Version difference data:

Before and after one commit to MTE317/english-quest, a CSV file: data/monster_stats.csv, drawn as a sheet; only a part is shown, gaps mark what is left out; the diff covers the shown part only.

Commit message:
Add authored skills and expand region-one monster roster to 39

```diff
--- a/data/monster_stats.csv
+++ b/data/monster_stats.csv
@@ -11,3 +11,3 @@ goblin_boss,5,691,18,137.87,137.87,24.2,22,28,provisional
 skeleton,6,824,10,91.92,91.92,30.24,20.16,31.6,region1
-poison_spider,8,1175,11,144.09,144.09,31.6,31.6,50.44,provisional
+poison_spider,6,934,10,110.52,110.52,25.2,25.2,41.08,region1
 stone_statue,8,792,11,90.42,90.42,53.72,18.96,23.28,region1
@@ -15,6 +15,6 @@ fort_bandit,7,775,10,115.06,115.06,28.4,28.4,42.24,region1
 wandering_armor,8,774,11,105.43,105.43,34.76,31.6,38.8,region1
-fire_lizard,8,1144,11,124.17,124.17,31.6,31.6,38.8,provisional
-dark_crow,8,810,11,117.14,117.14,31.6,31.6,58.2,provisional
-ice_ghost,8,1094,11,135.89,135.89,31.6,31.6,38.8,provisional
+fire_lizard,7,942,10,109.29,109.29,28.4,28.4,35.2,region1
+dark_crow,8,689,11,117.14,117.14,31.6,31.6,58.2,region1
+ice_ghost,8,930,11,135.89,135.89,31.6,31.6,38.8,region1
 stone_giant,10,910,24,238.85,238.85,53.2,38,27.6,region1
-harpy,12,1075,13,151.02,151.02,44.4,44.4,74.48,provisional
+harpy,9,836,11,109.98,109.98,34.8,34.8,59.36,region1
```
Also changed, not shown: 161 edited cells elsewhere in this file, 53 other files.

TASK DESCRIPTION:
Down to the last line, repeat the data exactly.

RESULT OF THIS EXERCISE:
Before and after one commit to MTE317/english-quest, a CSV file: data/monster_stats.csv, drawn as a sheet; only a part is shown, gaps mark what is left out; the diff covers the shown part only.

Commit message:
Add authored skills and expand region-one monster roster to 39

```diff
--- a/data/monster_stats.csv
+++ b/data/monster_stats.csv
@@ -11,3 +11,3 @@ goblin_boss,5,691,18,137.87,137.87,24.2,22,28,provisional
 skeleton,6,824,10,91.92,91.92,30.24,20.16,31.6,region1
-poison_spider,8,1175,11,144.09,144.09,31.6,31.6,50.44,provisional
+poison_spider,6,934,10,110.52,110.52,25.2,25.2,41.08,region1
 stone_statue,8,792,11,90.42,90.42,53.72,18.96,23.28,region1
@@ -15,6 +15,6 @@ fort_bandit,7,775,10,115.06,115.06,28.4,28.4,42.24,region1
 wandering_armor,8,774,11,105.43,105.43,34.76,31.6,38.8,region1
-fire_lizard,8,1144,11,124.17,124.17,31.6,31.6,38.8,provisional
-dark_crow,8,810,11,117.14,117.14,31.6,31.6,58.2,provisional
-ice_ghost,8,1094,11,135.89,135.89,31.6,31.6,38.8,provisional
+fire_lizard,7,942,10,109.29,109.29,28.4,28.4,35.2,region1
+dark_crow,8,689,11,117.14,117.14,31.6,31.6,58.2,region1
+ice_ghost,8,930,11,135.89,135.89,31.6,31.6,38.8,region1
 stone_giant,10,910,24,238.85,238.85,53.2,38,27.6,region1
-harpy,12,1075,13,151.02,151.02,44.4,44.4,74.48,provisional
+harpy,9,836,11,109.98,109.98,34.8,34.8,59.36,region1
```
Also changed, not shown: 161 edited cells elsewhere in this file, 53 other files.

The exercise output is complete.